In 1974 Salkey was given a directorship in New Beacon Books with ten shares. Salkey gave New Beacon Books all of the rights and proceeds from Georgetown Journal in a personal effort to ‘strengthen and consolidate’ the company. Despite this, Salkey was very aware of how financially draining the publishing endeavour was for La Rose. He laments in his diary about how much debt La Rose incurred printing Georgetown Journal, he goes on to say that apart from free manuscripts ‘I must also find a way to keep them with money or its hard-edged equivalent, in some way’.

Bogle L’Ouverture (BLP) was founded in London in 1968 by Guyanese couple Eric and Jessica Huntley. They were friends of La Rose and met Salkey through him. Although the Huntleys were never official members of CAM they were friends with many of its members. BLP was named after the Jamaican hero of the Morant Bay uprising, Paul Bogle, and Haitian revolutionary, Toussaint L’Ouverture. When the Huntleys opened their bookshop in Ealing, they did so with the help and backing of La Rose. Salkey supported their endeavour in the same way he had with New Beacon Books. He was a Director and shareholder in the company and supported the organisation through the rights and proceeds of his manuscripts. He sent them other Caribbean writers’ works, and he offered them business and literary advice. In his diaries Salkey refers to BLP as ‘our publishing firm’, he was determined to be an active supporter of Caribbean writing and ‘keep the faith as a writer with my two Caribbean publishers in Britain’.

Salkey’s first novel published by BLP was the children’s story Joey Tyson. This was the third publication in BLP’s children’s series (which also included the writings of Bernard Coard), which was aimed at educating children in Britain about African and Caribbean history, politics and culture. Salkey’s ability to convey adult issues and themes to children in a way they can understand, and feel an affinity with, made him the perfect author for BLP’s literary activism.
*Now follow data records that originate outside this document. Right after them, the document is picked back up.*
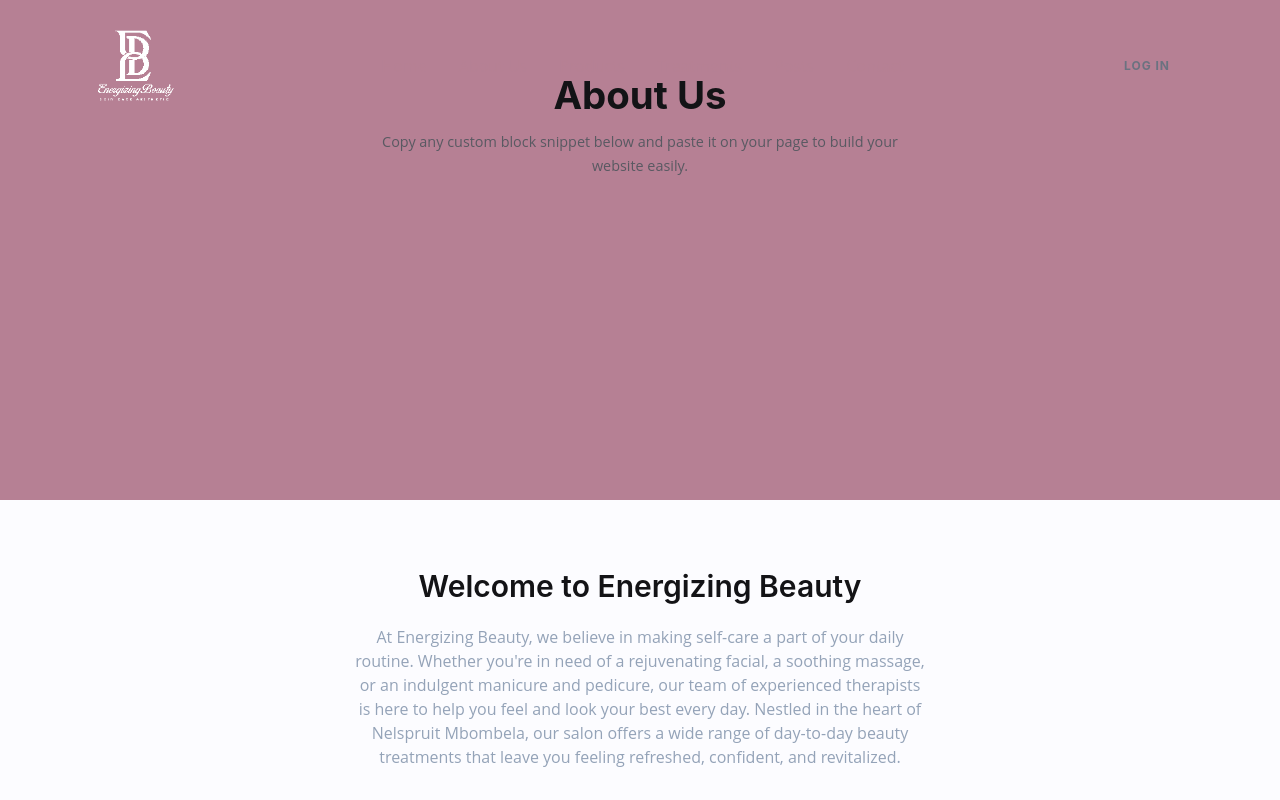
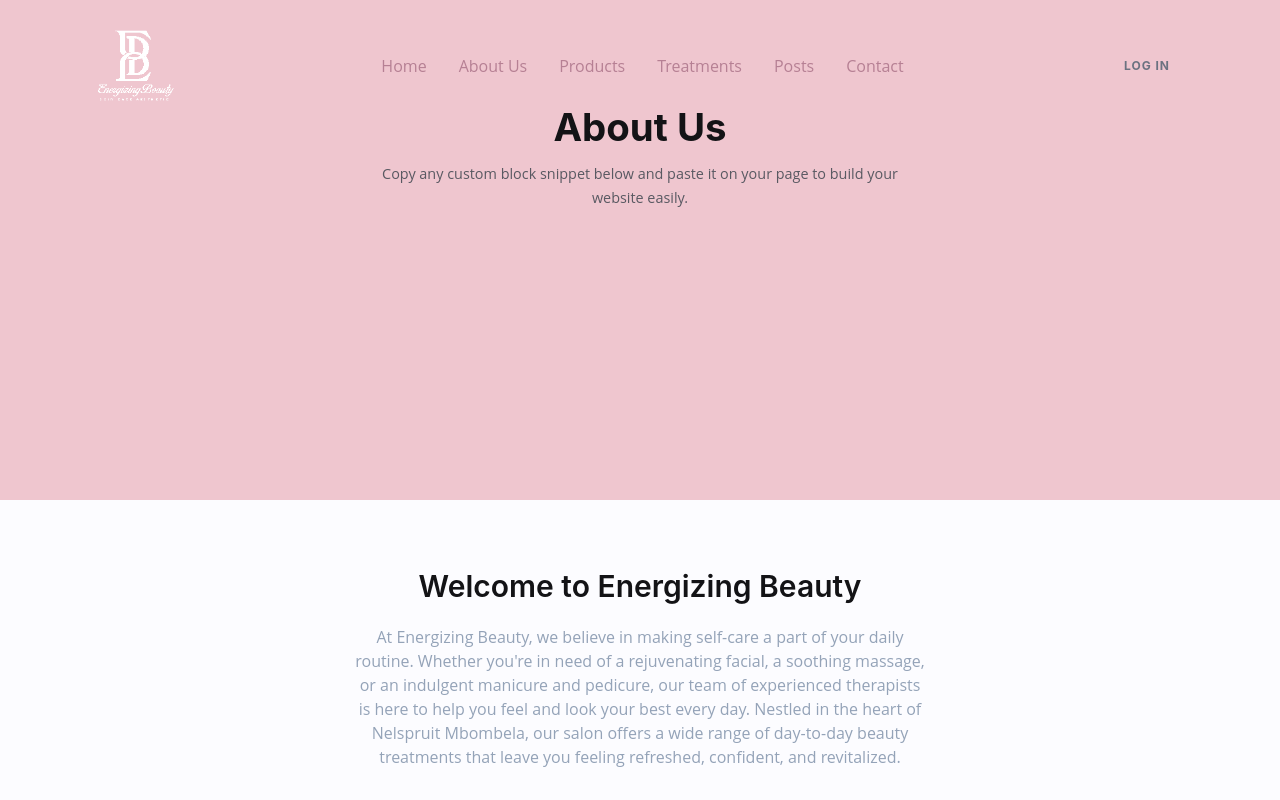
Before and after one commit to ThandoMav/wiggleshop, a Next.js app: page /about-us in a window 1280 px wide. Shown: the top 800 px of the page. Built offline with nearby package versions, Linux system fonts and the light colour scheme; no server answers.

Commit message:
first commit

```diff
--- a/components/BeautyAppntCta.js
+++ b/components/BeautyAppntCta.js
@@ -14,7 +14,7 @@
       >
 
        <div className="grid grid-cols-1 pb-8 text-center">
-            <h3 className="text-white mb-4 md:text-3xl md:leading-normal text-2xl leading-normal font-semibold">
+            <h3 className="text-white mb-4 md:text-3xl md:leading-normal text-2xl leading-normal">
             Book Your Beauty Journey Today – We Can’t Wait to Pamper You!
             </h3>
             <button
--- a/components/Dr1Banner.js
+++ b/components/Dr1Banner.js
@@ -4,9 +4,9 @@
 const About = () => {
   return (
     <>
-    <section className="wrapper !bg-primary-500 h-[500px]">
+    <section className="wrapper !bg-primary-700 h-[500px]">
       <div className="container pt-10 pb-14 xl:pt-[4.5rem] lg:pt-[4.5rem] md:pt-[4.5rem] xl:pb-24 lg:pb-24 md:pb-24 !text-center">
-        <div className="flex flex-wrap mx-[-15px]">
+        <div className="flex flex-wrap mx-[-15px] mt-8">
           <div className="md:w-9/12 lg:w-7/12 xl:w-5/12 w-full flex-[0_0_auto] px-[15px] max-w-full !mx-auto">
             <h1 className="text-[calc(1.365rem_+_1.38vw)] font-bold leading-[1.2] xl:text-[2.4rem] !mb-3">About Us</h1>
             <p className="lead xxl:!px-[2.5rem] leading-[1.65] text-[0.9rem] font-medium">Copy any custom block snippet below and paste it on your page to build your website easily.</p>
```
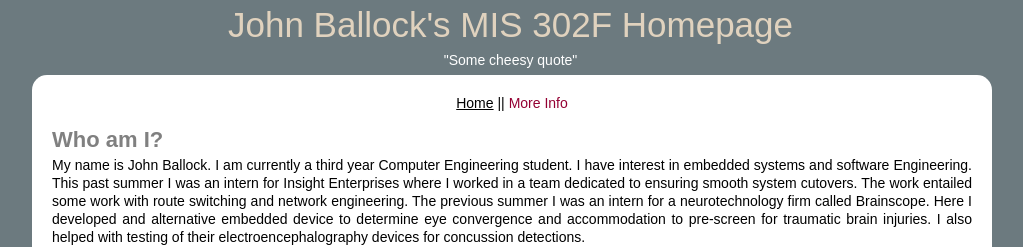
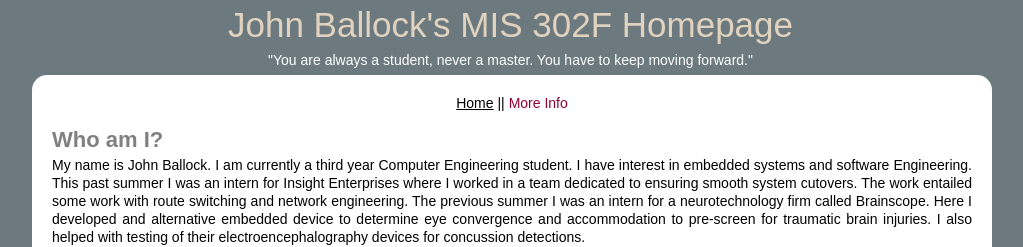
Before and after one commit to jb67396/MIS-302F, a plain HTML site: page index.html in a window 1280 px wide. Shown: the top 247 px of the page, without its empty margins (128-1151 px from the left). Drawn offline with Linux system fonts and the light colour scheme.

Commit message:
Changed to an actual cheesy quote

```diff
--- a/index.html
+++ b/index.html
@@ -43,7 +43,7 @@
 		<link rel="icon" type="image/png" href="https://s3.amazonaws.com/htmlintro/justafolder/favicon.png">
 
 		<h1>John Ballock's MIS 302F Homepage</h1>
-		<h2>"Some cheesy quote"</h2>
+		<h2>"You are always a student, never a master. You have to keep moving forward."</h2>
 	</header>
 
 
```
Also changed, not shown: page2.html (+1 -1 lines).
Joey Tyson depicts the exile of a fictional character, Dr Paul Bogle Buxton, from the perspective of a young boy. Dr Buxton, described as ‘the radical lecturer in African history at the university’, was a fictional imagining of Walter Rodney and his expulsion from Jamaica in 1968. One review of the novel retained in Salkey’s archive states: ‘Teachers looking for something new or something more and who appreciate that literature cannot be divorced from life will recognise the merits of Joey Tyson’. This work embodies the Huntleys’ and Salkey’s endeavour to create children’s literature that educated and rallied the new generation, encouraging grassroots activism and highlighted the counter-hegemony in Britain and the Caribbean. The launch for the novel was held at the Keskidee Centre in Islington, once used regularly for CAM functions, by Jessica Huntley on Salkey’s 47th birthday, 30 January 1975. In his diary he wrote that this day ‘symbolised an acceptance of my small contribution to our community, which I never thought I’d receive’.

Sources and Further Reading

David Austin Fear of a Black Nation: Race, Sex, and Security in Sixties Montreal, Between the Lines, (Toronto: Canada, 2013)

Edited by Verner D. Mitchell, Cynthia Davis, The Black Arts Movement, (New York: Rowman & Littlefield Publishers, 2019),

The George Padmore Institute: Why Publish Independently (online) Accessed: 29/03/2020: https://www.georgepadmoreinstitute.org/the-pioneering-years/new-beacon-books-early-history/why-publish-independently